The “hygiene hypothesis” suggests that excess cleanliness is responsible for immune system dysregulation, leading to conditions such as asthma and autoimmune disease. While it may be true that exposure to “friendly” bacteria is beneficial in reducing the risk of asthma and other conditions, exposure to dangerous bacteria increases the risk of infection and probably does not have any benefit. Exposure to some viruses, such as rhinovirus, seems to increase the risk of asthma.

I do wonder what “normal” is going to look like after the pandemic is under control. Judging from the experience in other countries with viral pandemics, I expect to see more people wearing masks to prevent sickness during flu season. I do not think that this will have adverse effects on the immune system, but it will be a societal change.

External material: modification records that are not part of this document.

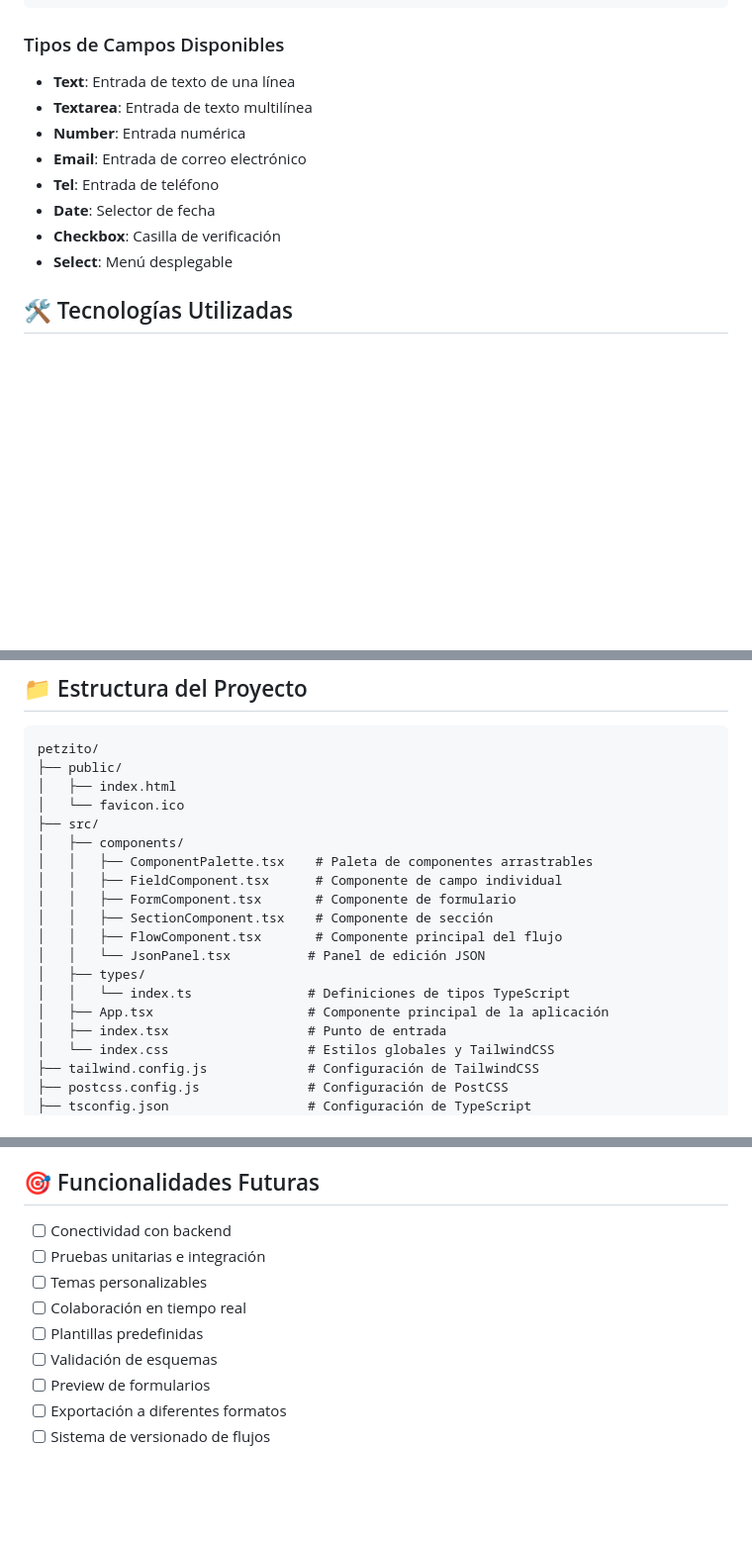
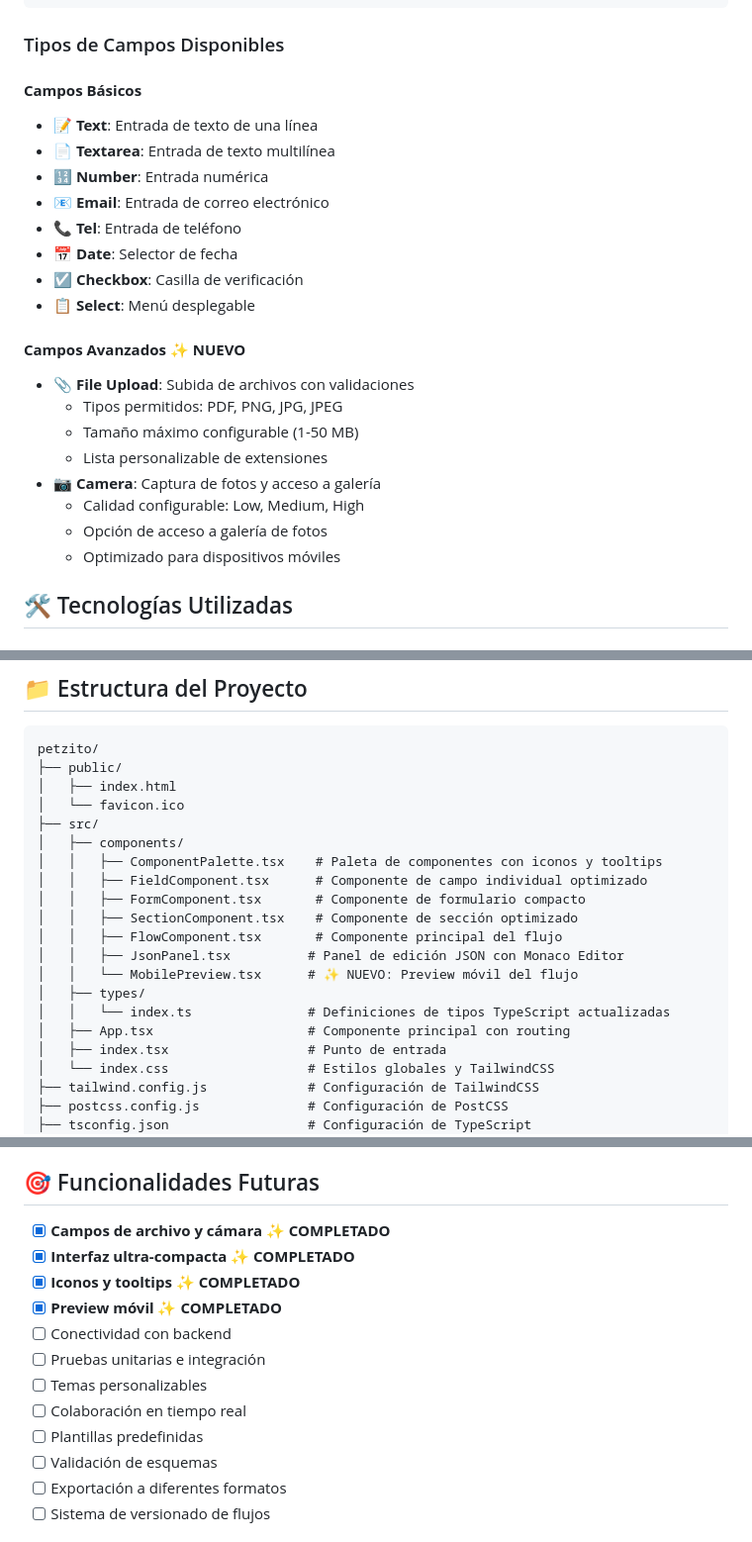
Before and after one commit to harmideros1/petzito, a Markdown page: README.md, 3 parts joined by grey strips. Shown: that part at 99% size. GitHub-like rendering; blank space fills up the shorter version.

```diff
--- a/README.md
+++ b/README.md
@@ -40,14 +44,25 @@ Flow
 
 ### Tipos de Campos Disponibles
 
-- **Text**: Entrada de texto de una línea
-- **Textarea**: Entrada de texto multilínea
-- **Number**: Entrada numérica
-- **Email**: Entrada de correo electrónico
-- **Tel**: Entrada de teléfono
-- **Date**: Selector de fecha
-- **Checkbox**: Casilla de verificación
-- **Select**: Menú desplegable
+#### **Campos Básicos**
+- **📝 Text**: Entrada de texto de una línea
+- **📄 Textarea**: Entrada de texto multilínea
+- **🔢 Number**: Entrada numérica
+- **📧 Email**: Entrada de correo electrónico
+- **📞 Tel**: Entrada de teléfono
+- **📅 Date**: Selector de fecha
+- **☑️ Checkbox**: Casilla de verificación
+- **📋 Select**: Menú desplegable
+
+#### **Campos Avanzados** ✨ **NUEVO**
+- **📎 File Upload**: Subida de archivos con validaciones
+  - Tipos permitidos: PDF, PNG, JPG, JPEG
+  - Tamaño máximo configurable (1-50 MB)
+  - Lista personalizable de extensiones
+- **📷 Camera**: Captura de fotos y acceso a galería
+  - Calidad configurable: Low, Medium, High
+  - Opción de acceso a galería de fotos
+  - Optimizado para dispositivos móviles
 
 ## 🛠️ Tecnologías Utilizadas
 
@@ -231,15 +284,16 @@ petzito/
 │   └── favicon.ico
 ├── src/
 │   ├── components/
-│   │   ├── ComponentPalette.tsx    # Paleta de componentes arrastrables
-│   │   ├── FieldComponent.tsx      # Componente de campo individual
-│   │   ├── FormComponent.tsx       # Componente de formulario
-│   │   ├── SectionComponent.tsx    # Componente de sección
+│   │   ├── ComponentPalette.tsx    # Paleta de componentes con iconos y tooltips
+│   │   ├── FieldComponent.tsx      # Componente de campo individual optimizado
+│   │   ├── FormComponent.tsx       # Componente de formulario compacto
+│   │   ├── SectionComponent.tsx    # Componente de sección optimizado
 │   │   ├── FlowComponent.tsx       # Componente principal del flujo
-│   │   └── JsonPanel.tsx          # Panel de edición JSON
+│   │   ├── JsonPanel.tsx          # Panel de edición JSON con Monaco Editor
+│   │   └── MobilePreview.tsx      # ✨ NUEVO: Preview móvil del flujo
 │   ├── types/
-│   │   └── index.ts               # Definiciones de tipos TypeScript
-│   ├── App.tsx                    # Componente principal de la aplicación
+│   │   └── index.ts               # Definiciones de tipos TypeScript actualizadas
+│   ├── App.tsx                    # Componente principal con routing
 │   ├── index.tsx                  # Punto de entrada
 │   └── index.css                  # Estilos globales y TailwindCSS
 ├── tailwind.config.js             # Configuración de TailwindCSS
@@ -265,13 +319,16 @@ REACT_APP_DEBUG=true
 
 ## 🎯 Funcionalidades Futuras
 
+- [x] **Campos de archivo y cámara** ✨ **COMPLETADO**
+- [x] **Interfaz ultra-compacta** ✨ **COMPLETADO**
+- [x] **Iconos y tooltips** ✨ **COMPLETADO**
+- [x] **Preview móvil** ✨ **COMPLETADO**
 - [ ] Conectividad con backend
 - [ ] Pruebas unitarias e integración
 - [ ] Temas personalizables
 - [ ] Colaboración en tiempo real
 - [ ] Plantillas predefinidas
 - [ ] Validación de esquemas
-- [ ] Preview de formularios
 - [ ] Exportación a diferentes formatos
 - [ ] Sistema de versionado de flujos
 
```
Also changed, not shown: other parts of README.md (+64 -3 lines).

Dear Dr. Roach: I am 75 years old and was planning to get the COVID vaccine when I can. I have been taking anastrozole for almost five years and have had a few people tell me that I should not get the vaccine because of this. Your thoughts?

W.N.S.

Beware of what some people tell you. The people who matter are your regular doctor and your oncologist.

Many people with autoimmune diseases or serious immune system problems, such as cancer and its treatment, are concerned about getting the COVID-19 vaccine. Some vaccines are made with live but weakened strains. These can be dangerous when used by people with very weakened immune systems. However, the vaccines available for use at the time of this writing are mRNA vaccines made by Pfizer and Moderna, and the Johnson & Johnson vaccine. These are not risky, as none are live vaccines. They may not work quite as well, especially immediately after some types of chemotherapy. While I can say from what you have told me that the vaccine should be OK, you need to check with your doctors for confirmation.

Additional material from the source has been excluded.